"The Girl from the Next Farm Over" & "Tangerine Dream"
"Paul & Paula's "Hey Paula"
"'50s Rockers Ages" - "Songwriters Hall of Fame"
"Lyrics or Music" and "Billy Squier"
"Connie Francis, Neil Diamond, and David Gates"
"The High Numbers and Grading Vinyl"
"Willie Nelson duets"
"Don't Do It" by "Little Charlie and the Nightcats"
"Frank Sinatra Spectacular, with Johnny Carson"
"Sam & Dave Medley" and the knife in "Moody River"
"Love Will Keep Us Together" and "Same Old Fool"
"Tony Orlando or Bertell Dache?"
"Foreign language hit songs in the U.S."
"The Overlanders" and "All-male Top 10"
"Songs with a bullet" and the name "Browning"
"Yesterday and Today, Beatles - Song: Submarine Race"
"Elvis Presley songs based on classical pieces."
"Introducing the Beatles" album value
"Tchaikovsky's "Pathetique" & "I Belong to You" by Peggy Lee
"A Lovers Hymn" and Songs naming the 12 months
"This Old House," by Rosemary Clooney
"The Beverly Hillbillies" and "Petticoat Junction"
"Deana Martin", "Buchanan and Goodman"
"A Hard Day's Night" - Beatles
"British Christmas tunes" and "Fingertips Part 1"
"Backward tape technology" and "Rock Era Christmas tunes"
"Red Velvet Slippers" and "A Christmas Gift for You"
"Jerry Lee Lewis" and "See See Rider"
"Bonanza Theme Song"
"Come Softly to Me" by the Fleetwoods
Jerry Osborne answers as many questions as possible through this column.
Jerry's Question page: Ask your question here.
Write Jerry at: Box 255, Port Townsend, WA 98368
Visit his Web site: www.jerryosborne.com.
All values quoted in this column are for near-mint condition.
Copyright 2010 Osborne Enterprises- Reprinted By Permission
|- - For Links to - -|
Rock, Blues, Jazz, Country, Folk, Classical, and more,
Click Main Music Page below.
DigitalDreamDoor.com is to be used for

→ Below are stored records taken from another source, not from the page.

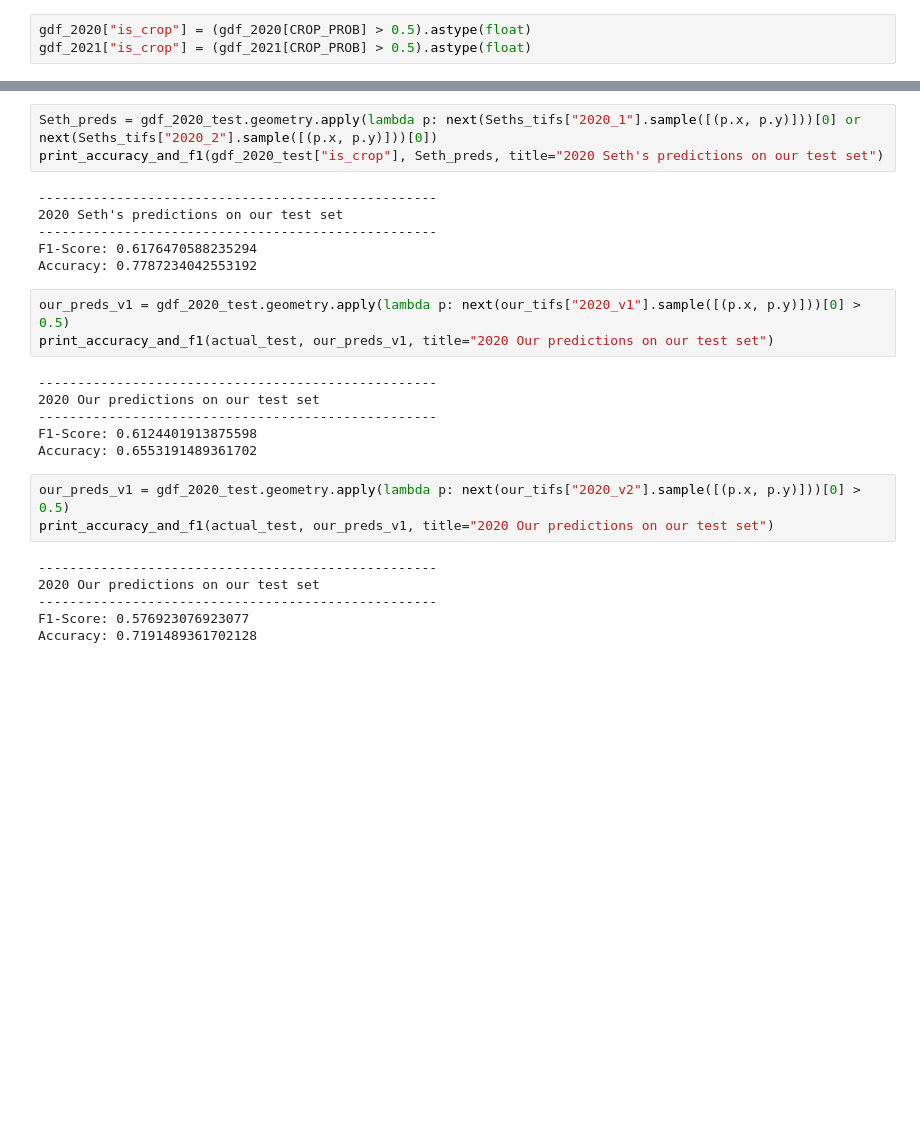
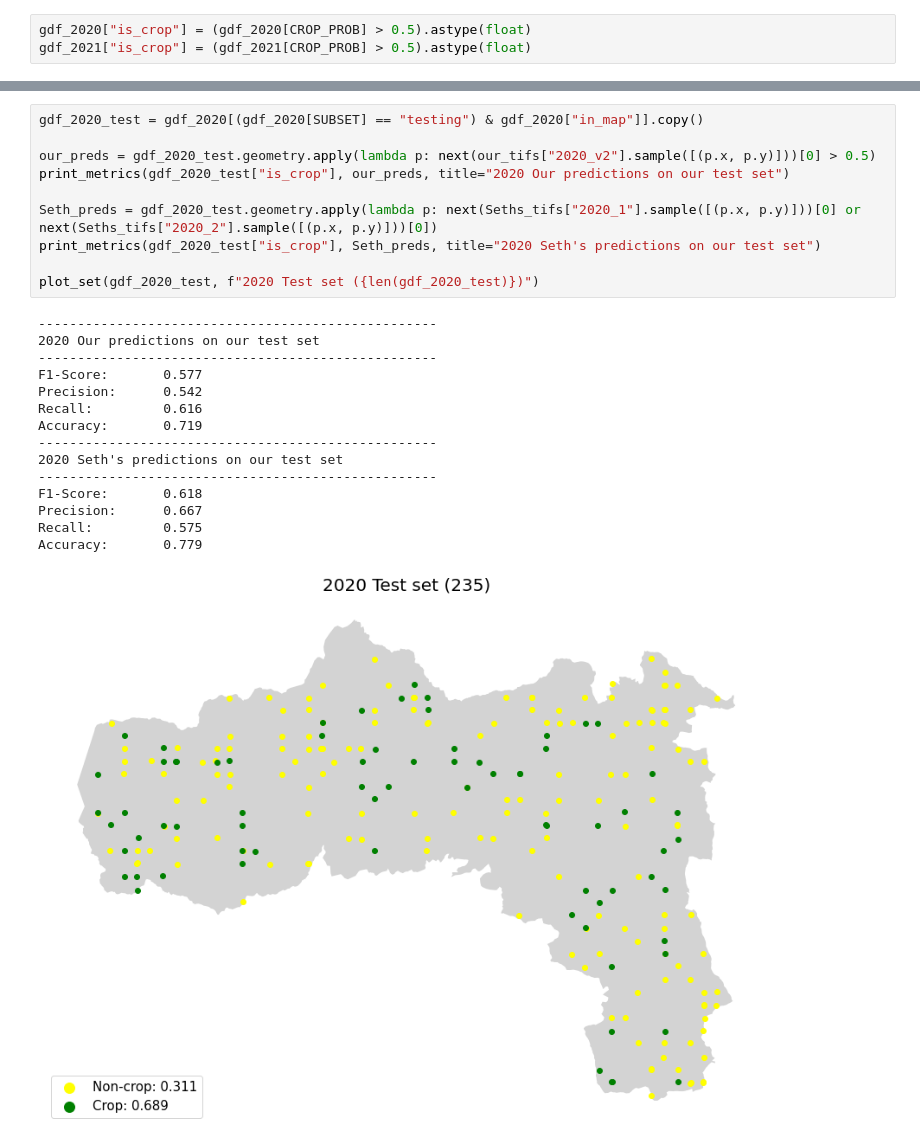
Before and after one commit to nasaharvest/crop-mask, a Jupyter notebook: notebooks/comparing_Ethiopia_Tigray.ipynb, the cells around one changed output, grey strips where cells are left out. Cells and saved outputs as stored; diff of their text form; blank space fills up the shorter version.

```diff
--- a/notebooks/comparing_Ethiopia_Tigray.ipynb
+++ b/notebooks/comparing_Ethiopia_Tigray.ipynb
@@ -135,27 +140,26 @@ len(gdf_2020_test)
 # %%
+gdf_2020_test = gdf_2020[(gdf_2020[SUBSET] == "testing") & gdf_2020["in_map"]].copy()
+
+our_preds = gdf_2020_test.geometry.apply(lambda p: next(our_tifs["2020_v2"].sample([(p.x, p.y)]))[0] > 0.5)
+print_metrics(gdf_2020_test["is_crop"], our_preds, title="2020 Our predictions on our test set")
+
 Seth_preds = gdf_2020_test.geometry.apply(lambda p: next(Seths_tifs["2020_1"].sample([(p.x, p.y)]))[0] or next(Seths_tifs["2020_2"].sample([(p.x, p.y)]))[0])
-print_accuracy_and_f1(gdf_2020_test["is_crop"], Seth_preds, title="2020 Seth's predictions on our test set")
+print_metrics(gdf_2020_test["is_crop"], Seth_preds, title="2020 Seth's predictions on our test set")
+
+plot_set(gdf_2020_test, f"2020 Test set ({len(gdf_2020_test)})")
 # %% [output]
+---------------------------------------------------
+2020 Our predictions on our test set
+---------------------------------------------------
+F1-Score:       0.577
+Precision:      0.542
+Recall:         0.616
+Accuracy:       0.719
 ---------------------------------------------------
 2020 Seth's predictions on our test set
 ---------------------------------------------------
-F1-Score: 0.6176470588235294
-Accuracy: 0.7787234042553192
+F1-Score:       0.618
+Precision:      0.667
+Recall:         0.575
+Accuracy:       0.779
+[figure, added]
-# %%
-our_preds_v1 = gdf_2020_test.geometry.apply(lambda p: next(our_tifs["2020_v1"].sample([(p.x, p.y)]))[0] > 0.5)
-print_accuracy_and_f1(actual_test, our_preds_v1, title="2020 Our predictions on our test set")
-# %% [output]
----------------------------------------------------
-2020 Our predictions on our test set
----------------------------------------------------
-F1-Score: 0.6124401913875598
-Accuracy: 0.6553191489361702
-# %%
-our_preds_v1 = gdf_2020_test.geometry.apply(lambda p: next(our_tifs["2020_v2"].sample([(p.x, p.y)]))[0] > 0.5)
-print_accuracy_and_f1(actual_test, our_preds_v1, title="2020 Our predictions on our test set")
-# %% [output]
----------------------------------------------------
-2020 Our predictions on our test set
----------------------------------------------------
-F1-Score: 0.576923076923077
-Accuracy: 0.7191489361702128
```
Also changed, not shown: parts of 22 cells of this notebook.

entertainment, educational, or research purposes only.
Copyright © 2010 - DigitalDreamDoor.com
All photos are property and copyright of their owners and are provided for educational purposes only.
This Ask "Mr. Music" page is only a part of DigitalDreamDoor.com. To view the Home page click